● WHAT YOU HAVE TO DO: Set every record down again exactly. Do not carry over the pictures.

● MATERIAL FOR THIS EXERCISE:
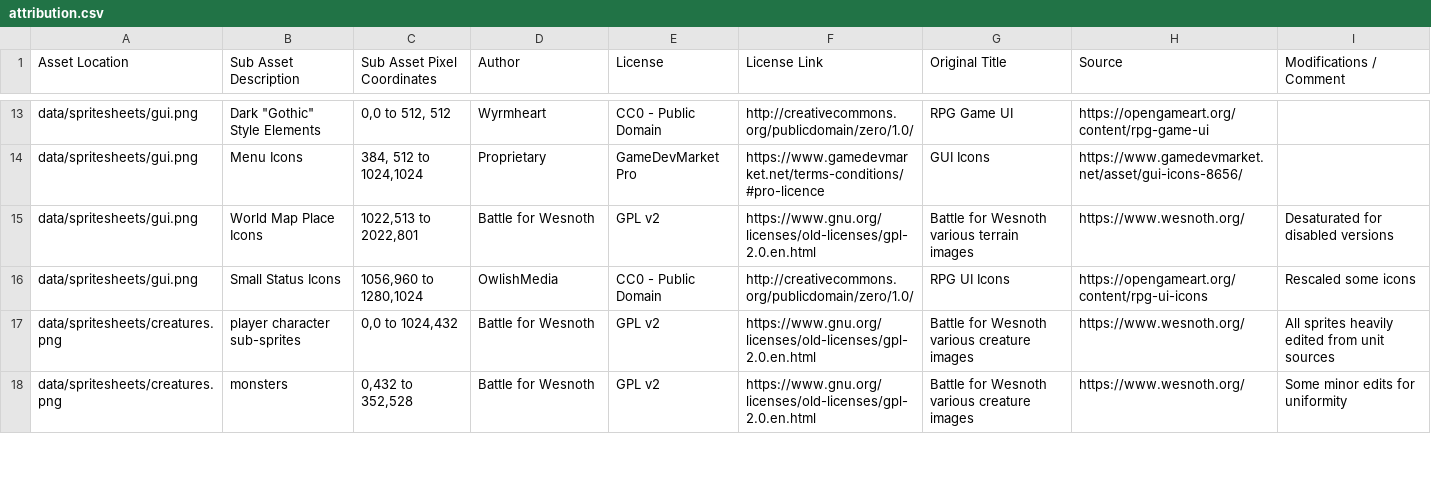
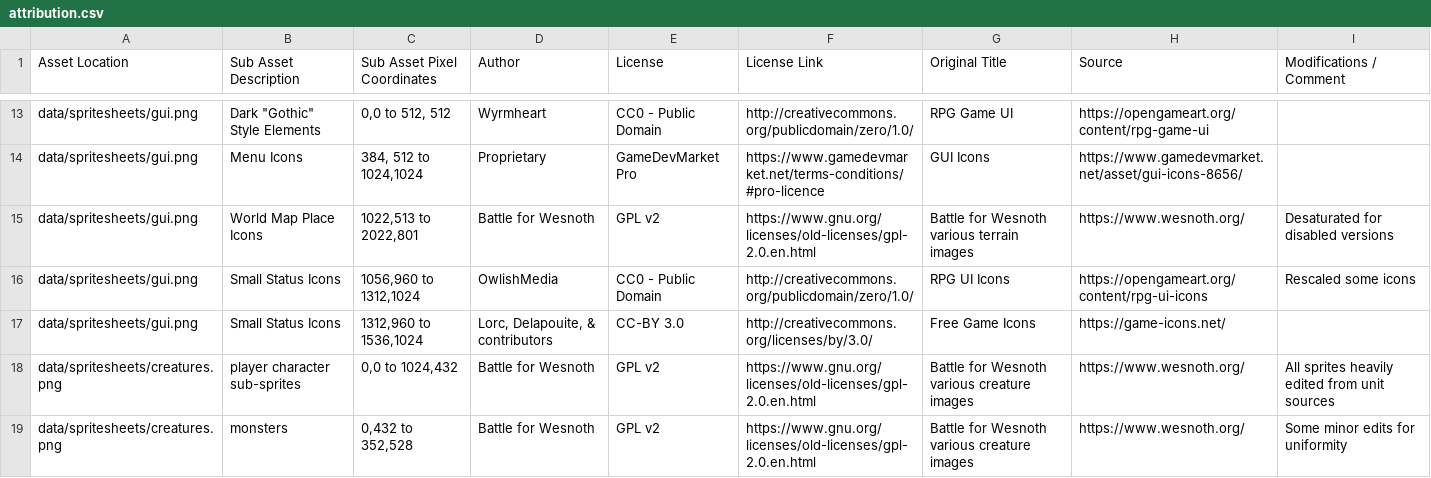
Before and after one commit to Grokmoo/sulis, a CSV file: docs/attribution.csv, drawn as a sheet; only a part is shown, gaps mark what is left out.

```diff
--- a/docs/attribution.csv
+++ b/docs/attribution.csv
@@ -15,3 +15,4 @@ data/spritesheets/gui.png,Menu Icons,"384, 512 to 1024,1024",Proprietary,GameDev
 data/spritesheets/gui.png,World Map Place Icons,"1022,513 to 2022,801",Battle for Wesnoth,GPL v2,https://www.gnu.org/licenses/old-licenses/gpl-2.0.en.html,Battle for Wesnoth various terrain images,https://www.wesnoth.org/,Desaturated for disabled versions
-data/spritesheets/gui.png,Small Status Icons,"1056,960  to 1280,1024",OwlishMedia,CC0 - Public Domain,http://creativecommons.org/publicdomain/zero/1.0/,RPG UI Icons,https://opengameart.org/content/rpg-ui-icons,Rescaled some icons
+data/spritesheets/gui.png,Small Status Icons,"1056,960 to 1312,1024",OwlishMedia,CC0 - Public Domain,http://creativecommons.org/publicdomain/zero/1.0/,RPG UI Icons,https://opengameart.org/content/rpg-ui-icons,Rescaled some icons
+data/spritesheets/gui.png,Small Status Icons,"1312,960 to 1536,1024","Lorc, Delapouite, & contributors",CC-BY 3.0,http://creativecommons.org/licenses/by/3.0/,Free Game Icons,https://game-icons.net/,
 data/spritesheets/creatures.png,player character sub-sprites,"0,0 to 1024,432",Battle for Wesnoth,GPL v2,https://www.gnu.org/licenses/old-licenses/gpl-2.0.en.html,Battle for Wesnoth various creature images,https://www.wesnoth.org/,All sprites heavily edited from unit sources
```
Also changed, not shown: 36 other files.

● ANSWER TO THIS PROBLEM:
Before and after one commit to Grokmoo/sulis, a CSV file: docs/attribution.csv, drawn as a sheet; only a part is shown, gaps mark what is left out.

```diff
--- a/docs/attribution.csv
+++ b/docs/attribution.csv
@@ -15,3 +15,4 @@ data/spritesheets/gui.png,Menu Icons,"384, 512 to 1024,1024",Proprietary,GameDev
 data/spritesheets/gui.png,World Map Place Icons,"1022,513 to 2022,801",Battle for Wesnoth,GPL v2,https://www.gnu.org/licenses/old-licenses/gpl-2.0.en.html,Battle for Wesnoth various terrain images,https://www.wesnoth.org/,Desaturated for disabled versions
-data/spritesheets/gui.png,Small Status Icons,"1056,960  to 1280,1024",OwlishMedia,CC0 - Public Domain,http://creativecommons.org/publicdomain/zero/1.0/,RPG UI Icons,https://opengameart.org/content/rpg-ui-icons,Rescaled some icons
+data/spritesheets/gui.png,Small Status Icons,"1056,960 to 1312,1024",OwlishMedia,CC0 - Public Domain,http://creativecommons.org/publicdomain/zero/1.0/,RPG UI Icons,https://opengameart.org/content/rpg-ui-icons,Rescaled some icons
+data/spritesheets/gui.png,Small Status Icons,"1312,960 to 1536,1024","Lorc, Delapouite, & contributors",CC-BY 3.0,http://creativecommons.org/licenses/by/3.0/,Free Game Icons,https://game-icons.net/,
 data/spritesheets/creatures.png,player character sub-sprites,"0,0 to 1024,432",Battle for Wesnoth,GPL v2,https://www.gnu.org/licenses/old-licenses/gpl-2.0.en.html,Battle for Wesnoth various creature images,https://www.wesnoth.org/,All sprites heavily edited from unit sources
```
Also changed, not shown: 36 other files.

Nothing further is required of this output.